  3. SupplyPages also decompresses any compressed pages and adds markers before splicing the pages into the destination, as it expects the destination to be pager-backed. This is not required for Anonymous VMOs, so we'll need to make it conditional on whether the destination is pager-backed or not.
  4. SupplyPages currently skips any page that exists in the destination, but still frees the page in the source. As mentioned earlier, we'll change this to always overwrite the destination.
  5. SupplyPages does not currently account for VMOs with parents. In most cases, this is not a problem. However, in cases where the destination is a child of type ZX_VMO_CHILD_SNAPSHOT, we'll need to update the split bits in the parent to signify that the VMO has diverged from the hidden parent.

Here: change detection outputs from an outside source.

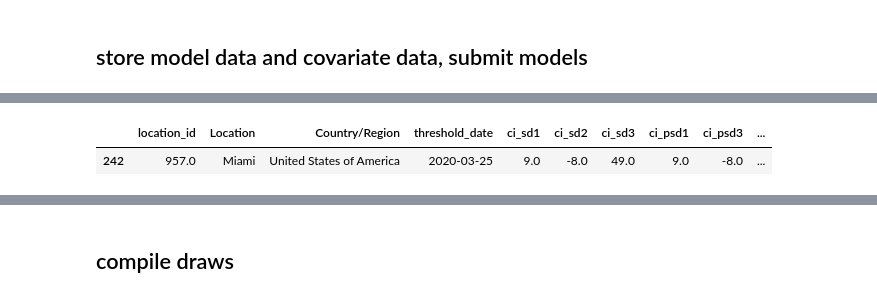
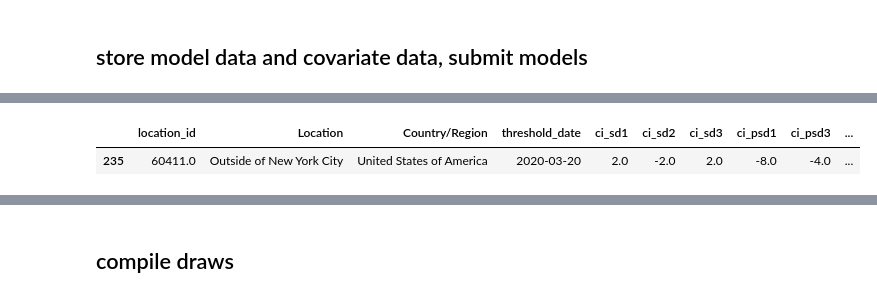
Before and after one commit to ihmeuw/covid-model-deaths, a Jupyter notebook: notebooks/run_us_counties.ipynb, the cells around one changed output, grey strips where cells are left out. Drawn from its saved outputs; the diff is of its cells as text; code cells hidden in the pictures.

```diff
--- a/notebooks/run_us_counties.ipynb
+++ b/notebooks/run_us_counties.ipynb
@@ -245,8 +213,8 @@ euro_df = euro_df.merge(loc_df)
 euro_df = euro_df.loc[(euro_df.most_detailed == 1) &
                       (~euro_df.location_id.isin([53451, 53452, 53474])),
                       ['location_id', 'Location', 'Country/Region', 'level']]
-# Dropping counties without data
-euro_df = euro_df.loc[(~euro_df.location_id.isin([780, 781, 789, 60414])),
+# Dropping counties without more than 1 day of data
+euro_df = euro_df.loc[(~euro_df.location_id.isin([780, 781, 787, 789, 790, 792, 794, 796, 799, 60414])),
                       ['location_id', 'Location', 'Country/Region', 'level']]
 euro_df
 # %% [output]
@@ -405,12 +367,12 @@ for location_id, location, country in zip(euro_df['location_id'], euro_df['Locat
     mod_df = mod_df.loc[~(mod_df['Deaths'].isnull())].reset_index(drop=True)
     mod_df = mod_df.loc[~mod_df['Location'].isin(['Life Care Center, Kirkland, WA'])]
 
-    # Ugh, Miami needs to have location_id changed!
-    # Change location_id for Miami
-    miami = mod_df[mod_df['location_id'] == 60408]
-    miami['location_id'] = 957
-    mod_df = mod_df.append(miami)
-    mod_df = mod_df[mod_df['location_id'] != 60408]
+#     # Ugh, Miami needs to have location_id changed!
+#     # Change location_id for Miami
+#     miami = mod_df[mod_df['location_id'] == 60408]
+#     miami['location_id'] = 957
+#     mod_df = mod_df.append(miami)
+#     mod_df = mod_df[mod_df['location_id'] != 60408]
 
     # flag as true data
     mod_df['pseudo'] = 0
@@ -489,5 +451,4 @@ for location_id, location, country in zip(euro_df['location_id'], euro_df['Locat
                             python=shutil.which('python'),
                             verbose=False)
             n_i += 1
-            stop
 # %% [output]
@@ -501,5 +480,5 @@ NameError: name 'stop' is not defined
 # %%
-sd_cov_df[sd_cov_df['location_id'] == 957]
+sd_cov_df[sd_cov_df['location_id'] == 60411]
 # %% [output]
 |  | location_id | Location | Country/Region | threshold_date | ci_sd1 | ci_sd2 | ci_sd3 | ci_psd1 | ci_psd3 | ... |
-| 242 | 957.0 | Miami | United States of America | 2020-03-25 | 9.0 | -8.0 | 49.0 | 9.0 | -8.0 | ... |
+| 235 | 60411.0 | Outside of New York City | United States of America | 2020-03-20 | 2.0 | -2.0 | 2.0 | -8.0 | -4.0 | ... |
```
Also changed, not shown: parts of 16 cells of this notebook, 1 other file.
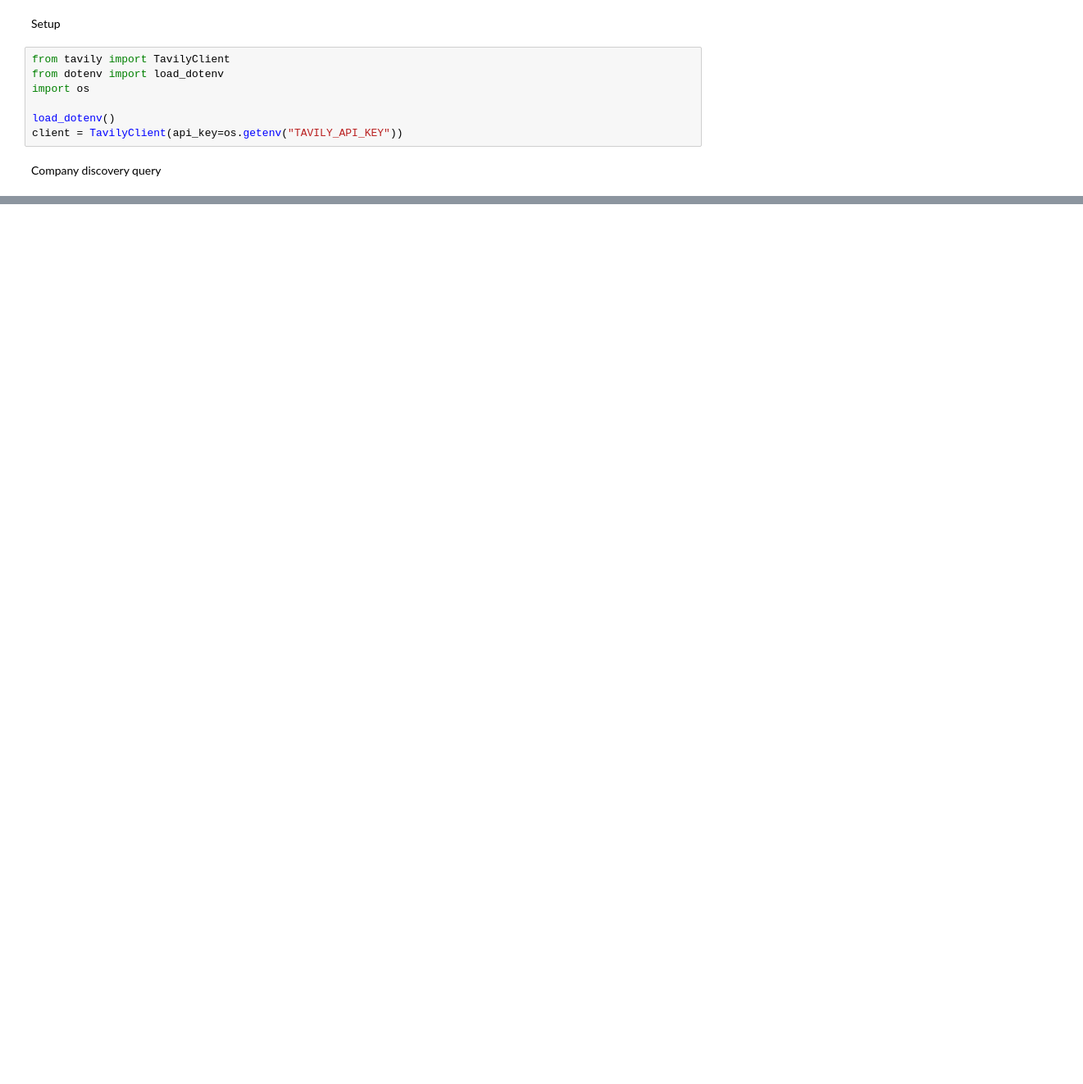
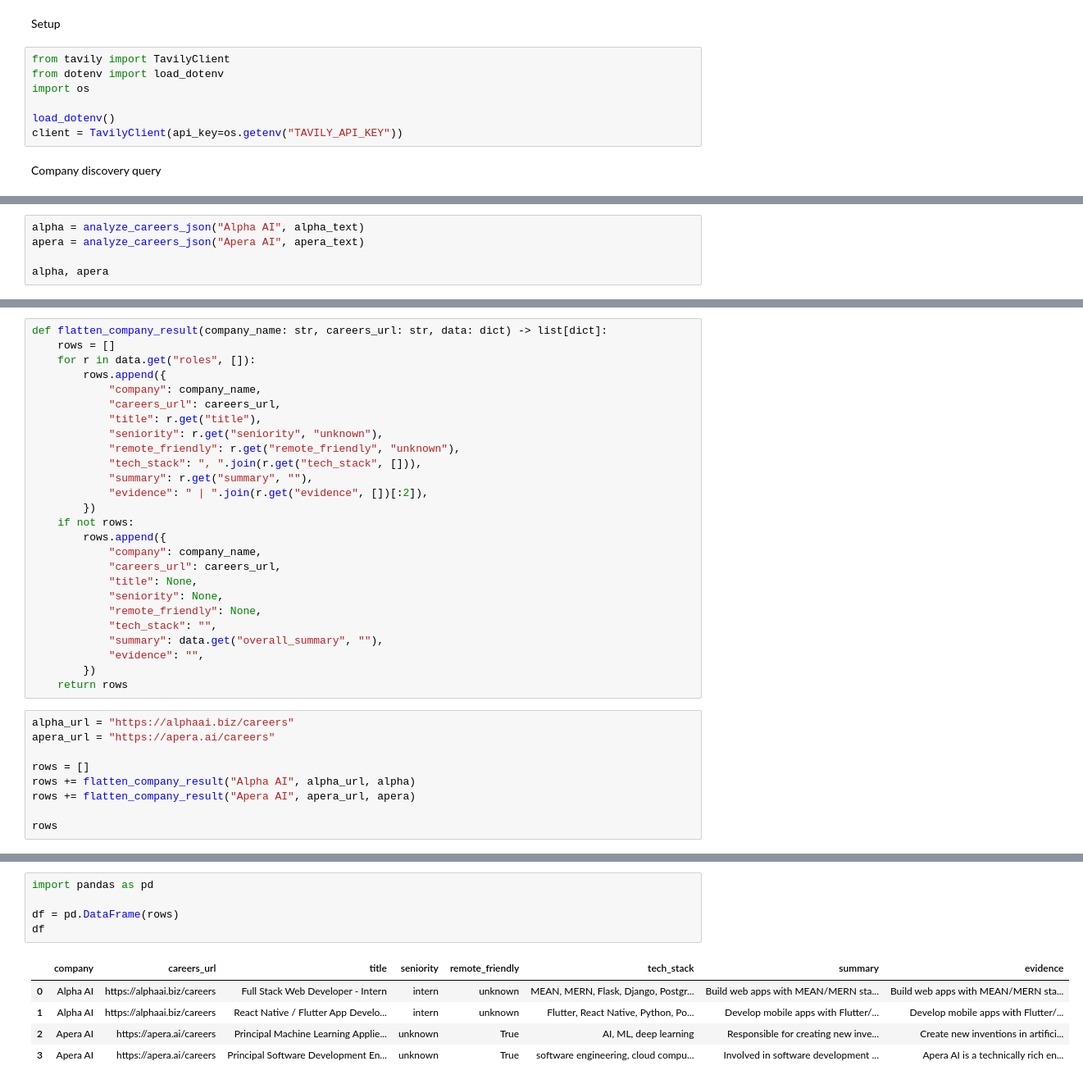
Before and after one commit to ogabor82/job-finder, a Jupyter notebook: notebooks/01_discovery_tavily.ipynb, the cells around one changed output, grey strips where cells are left out. Shown at 82% size. Drawn from its saved outputs; the diff is of its cells as text; blank space fills up the shorter version.

```diff
--- a/notebooks/01_discovery_tavily.ipynb
+++ b/notebooks/01_discovery_tavily.ipynb
@@ -235,0 +303,5 @@ print(analyze_careers("Apera AI", apera_text))
+# %%
+alpha = analyze_careers_json("Alpha AI", alpha_text)
+apera = analyze_careers_json("Apera AI", apera_text)
+
+alpha, apera
@@ -235,0 +363,35 @@ print(analyze_careers("Apera AI", apera_text))
+# %%
+def flatten_company_result(company_name: str, careers_url: str, data: dict) -> list[dict]:
+    rows = []
+    for r in data.get("roles", []):
+        rows.append({
+            "company": company_name,
+            "careers_url": careers_url,
+            "title": r.get("title"),
+            "seniority": r.get("seniority", "unknown"),
+            "remote_friendly": r.get("remote_friendly", "unknown"),
+            "tech_stack": ", ".join(r.get("tech_stack", [])),
+            "summary": r.get("summary", ""),
+            "evidence": " | ".join(r.get("evidence", [])[:2]),
+        })
+    if not rows:
+        rows.append({
+            "company": company_name,
+            "careers_url": careers_url,
+            "title": None,
+            "seniority": None,
+            "remote_friendly": None,
+            "tech_stack": "",
+            "summary": data.get("overall_summary", ""),
+            "evidence": "",
+        })
+    return rows
+# %%
+alpha_url = "https://alphaai.biz/careers"
+apera_url = "https://apera.ai/careers"
+
+rows = []
+rows += flatten_company_result("Alpha AI", alpha_url, alpha)
+rows += flatten_company_result("Apera AI", apera_url, apera)
+
+rows
@@ -235,0 +416,11 @@ print(analyze_careers("Apera AI", apera_text))
+# %%
+import pandas as pd
+
+df = pd.DataFrame(rows)
+df
+# %% [output]
+|  | company | careers_url | title | seniority | remote_friendly | tech_stack | summary | evidence |
+| 0 | Alpha AI | https://alphaai.biz/careers | Full Stack Web Developer - Intern | intern | unknown | MEAN, MERN, Flask, Django, Postgr... | Build web apps with MEAN/MERN sta... | Build web apps with MEAN/MERN sta... |
+| 1 | Alpha AI | https://alphaai.biz/careers | React Native / Flutter App Develo... | intern | unknown | Flutter, React Native, Python, Po... | Develop mobile apps with Flutter/... | Develop mobile apps with Flutter/... |
+| 2 | Apera AI | https://apera.ai/careers | Principal Machine Learning Applie... | unknown | True | AI, ML, deep learning | Responsible for creating new inve... | Create new inventions in artifici... |
+| 3 | Apera AI | https://apera.ai/careers | Principal Software Development En... | unknown | True | software engineering, cloud compu... | Involved in software development ... | Apera AI is a technically rich en... |
```
Also changed, not shown: parts of 19 cells of this notebook, 1 other file.
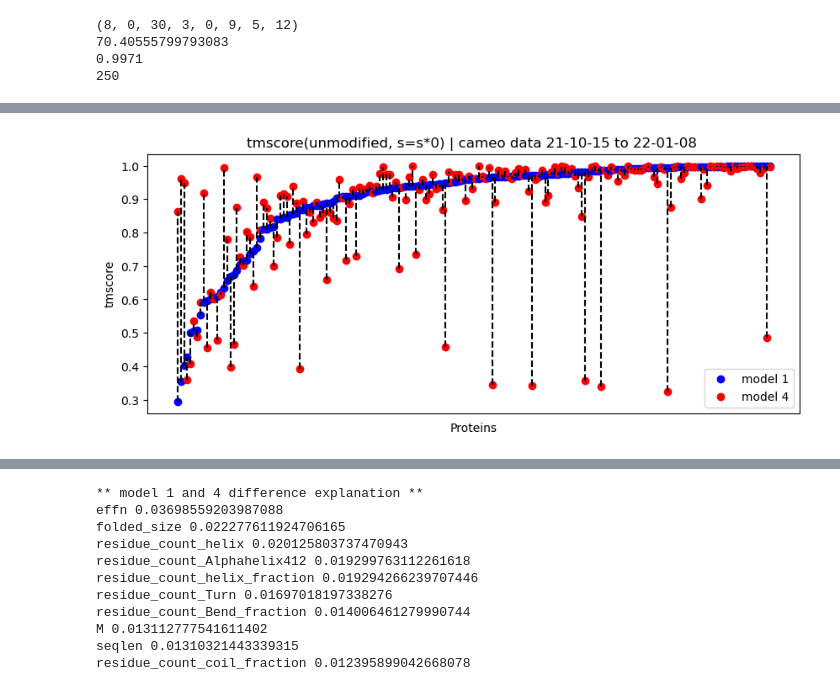
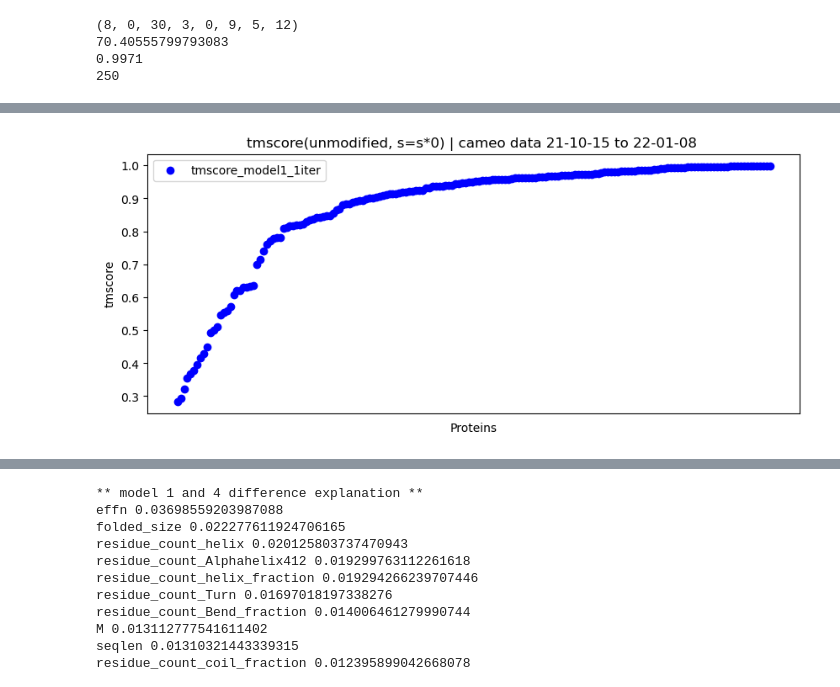
Before and after one commit to MichaelTrumbull/openfold-mt, a Jupyter notebook: personal-nbs/cameo_data_s0.ipynb, the cells around one changed output, grey strips where cells are left out. Drawn from its saved outputs; the diff is of its cells as text; code cells hidden in the pictures.

Commit message:
clean plots

```diff
--- a/personal-nbs/cameo_data_s0.ipynb
+++ b/personal-nbs/cameo_data_s0.ipynb
@@ -16,6 +16,9 @@ CAMEO_PREDICTION_PATH = "../data/taccruns/predictions-cameo-model1ptm/"
 CAMEO_PREDICTION_PATH_model4 = "../data/taccruns/predictions-cameo-model4ptm/"
 CAMEO_PREDICTION_PATH_ZEROED_SINGLE_REP = "../data/taccruns/predictions-cameo-mod-s0-model1ptm/"
 CAMEO_PREDICTION_PATH_ZEROED_SINGLE_REP_model4 = "../data/taccruns/predictions-cameo-mod-s0-model4ptm/"
+CAMEO_PREDICTION_PATH_1ITER = "../data/taccruns/predictions-cameo-model1ptm-numiter_1/"
+CAMEO_PREDICTION_PATH_1ITER_ZEROED_SINGLE_REP = "../data/taccruns/predictions-cameo-mod-s0-model1ptm-numiter_1/"
+
 DSSP_PATH = "../data/taccruns/DSSP/"
 FASTA_DIR = "../data/taccruns/fasta_dir/"
 # %%
@@ -169,17 +165,0 @@ for w in sorted(protein_tmscore_dict, key=protein_tmscore_dict.get):
-# %%
-print('list tmscore < 0.4')
-print('protein', stats)
-plt.rcParams['figure.figsize'] = [10, 4]
-first_iter = True
-for protein in sorted_protein_tmscore_dict:
-    plt.scatter(protein, cameo_dict[protein]['tmscore'], label='model 1' if first_iter else '', color='blue')
-    first_iter = False
-    if cameo_dict[protein]['tmscore'] < 0.5:
-        print(protein, list(cameo_dict[protein].values()))
-#plt.legend()
-plt.ylabel('tmscore')
-plt.title('tmscore(unmodified, s=s*0) | cameo data 21-10-15 to 22-01-08 ')
-plt.xticks(rotation=90)
-plt.xticks([])
-plt.xlabel('Proteins')
-plt.show()
@@ -194,17 +166,84 @@ protein ['n', 'effn', 'M', 'relent', 'info', 'prelE', 'compkl', 'MSV1', 'MSV2',
 # %%
+main_run = 'tmscore_model1_1iter'
+compare_run = 'tmscore_model1'
+
+####
+# get list of protein names in the order of tmscore differences
+protein_tmscore_dict = {}
+for protein in cameo_dict.keys():
+    protein_tmscore_dict[protein] = cameo_dict[protein][main_run]
+sorted_protein_tmscore_dict = {}
+for w in sorted(protein_tmscore_dict, key=protein_tmscore_dict.get):
+    sorted_protein_tmscore_dict[w] = protein_tmscore_dict[w]
+
+#######
+
 plt.rcParams['figure.figsize'] = [10, 4]
 first_iter = True
 for protein in sorted_protein_tmscore_dict:
-    plt.scatter(protein, cameo_dict[protein]['tmscore'], color='blue', label='model 1' if first_iter else '')
-    plt.scatter(protein, cameo_dict[protein]['tmscore_model4'], color='red', label='model 4' if first_iter else '')
-    plt.vlines(protein, ymin = min([cameo_dict[protein]['tmscore'],cameo_dict[protein]['tmscore_model4']]), ymax = max([cameo_dict[protein]['tmscore'],cameo_dict[protein]['tmscore_model4']]), colors = 'black', linestyle='dashed')
+    #plt.scatter(protein, cameo_dict[protein]['tmscore'], label='model 1' if first_iter else '', color='blue')
+    plt.scatter(protein, cameo_dict[protein][main_run], label=main_run if first_iter else '', color='blue')
+    first_iter = False
+#plt.legend()
+plt.ylabel('tmscore')
+plt.title('tmscore(unmodified, s=s*0) | cameo data 21-10-15 to 22-01-08 ')
+plt.xticks(rotation=90)
+plt.xticks([])
+plt.xlabel('Proteins')
+plt.legend()
+plt.show()
+
+
+####
+
+plt.rcParams['figure.figsize'] = [10, 4]
+first_iter = True
+for protein in sorted_protein_tmscore_dict:
+    plt.scatter(protein, cameo_dict[protein][main_run], color='blue', label=main_run if first_iter else '')
+    plt.scatter(protein, cameo_dict[protein][compare_run], color='red', label=compare_run if first_iter else '')
+    plt.vlines(protein, ymin = min([cameo_dict[protein][main_run],cameo_dict[protein][compare_run]]), ymax = max([cameo_dict[protein][main_run],cameo_dict[protein][compare_run]]), colors = 'black', linestyle='dashed')
     first_iter = False
 plt.legend()
 plt.ylabel('tmscore')
 plt.title('tmscore(unmodified, s=s*0) | cameo data 21-10-15 to 22-01-08 ')
 plt.xticks(rotation=90)
 plt.xticks([])
 plt.xlabel('Proteins')
 plt.show()
+
+
+###
+
+
+# get list of protein names in the order of tmscore differences
+num_model1_greater = 0 # count instances of model 1 generated proteins having a higher TMscore
+t = 0
+protein_diff_dict = {}
+for protein in cameo_dict.keys():
+    protein_diff_dict[protein] = abs(cameo_dict[protein][compare_run] - cameo_dict[protein][main_run])
+    if cameo_dict[protein][main_run] > cameo_dict[protein][compare_run]: num_model1_greater +=1
+    t += 1
+sorted_protein_diff_dict = {}
+for w in sorted(protein_diff_dict, key=protein_diff_dict.get):
+    sorted_protein_diff_dict[w] = protein_diff_dict[w]
+print('{} generated proteins TMScore is greater: {:0.4}% ({}/{})'.format(main_run, (num_model1_greater/t)*100 , num_model1_greater,t))
+
+
+##
+
+first_iter = True
+plt.rcParams['figure.figsize'] = [12, 4]
+for protein in sorted_protein_diff_dict:
+    plt.scatter(protein, cameo_dict[protein][main_run], color='blue', label=main_run if first_iter else '')
+    plt.scatter(protein, cameo_dict[protein][compare_run], color='red', label=compare_run if first_iter else '')
+    first_iter = False
+    plt.vlines(protein, ymin = min([cameo_dict[protein][main_run],cameo_dict[protein][compare_run]]), ymax = max([cameo_dict[protein][main_run],cameo_dict[protein][compare_run]]), colors = 'black', linestyle='dashed')
+plt.legend()
+plt.ylabel('tmscore ')
+plt.title('tmscore(unmodified, modified) | cameo data 21-10-15 to 22-01-08 | sorted by difference ')#| model 1 > model 4 {:0.4} %'.format((num_model1_greater/t)*100))
+#plt.xticks(rotation=90)
+plt.xticks([])
+plt.xlabel('Proteins')
+plt.show()
 # %% [output]
-[figure, old version]
+[figure, new version]
```
Also changed, not shown: parts of 13 cells of this notebook.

We expect this to significantly improve VMO page lookup performance in Bootfs. Concretely, switching from the CoW clone chains in use today to moving pages with this syscall should result in a ~20% improvement in bootfs lookup. Note that we could get a similar bootfs lookup improvement by creating copies of VMOs instead of moving pages like this syscall suggests. However, this approach does regress startup time of the system by up to 70% (depending on the hardware target we're running on). Using the approach proposed by this RFC recoups most of this regression.

Backwards Compatibility

We do not aim to remove the existing zx_pager_supply_pages syscall, so we do not anticipate any issues with backwards compatibility.

Security considerations

We do not anticipate any security ramifications from this proposal, as the new operation is intended to be functionally equivalent to existing operations (memcpy() + uncommit), but with better performance. It is not intended to allow a process to do things it couldn't do already.

Nevertheless, it increases attack surface. If there are exploitable bugs in the syscall implementation, it's possible that any process could exploit them.

Privacy considerations

We do not anticipate any privacy ramifications from this proposal.


We will add core tests that utilize the new syscall and verify all of the behaviors documented above (page moves, constraints, and zeroing out of source pages). We will also add a benchmark that measures the performance of this syscall, which we can then compare to the performance of a copy.


We will add new docs describing zx_vmo_transfer_data.

Drawbacks, alternatives, and unknowns

We could generalize zx_pager_supply_pages to work with anonymous VMOs. This would add significant complexity to the implementation of that syscall, and likely would still require an API modification to accept Anonymous VMOs as input.

If our only goal is improving the performance of page lookup in CoW clone hierarchies in bootfs, we could also just use copies of the VMO instead of creating CoW clones. However, this significantly regresses boot times due to the extra copy overhead.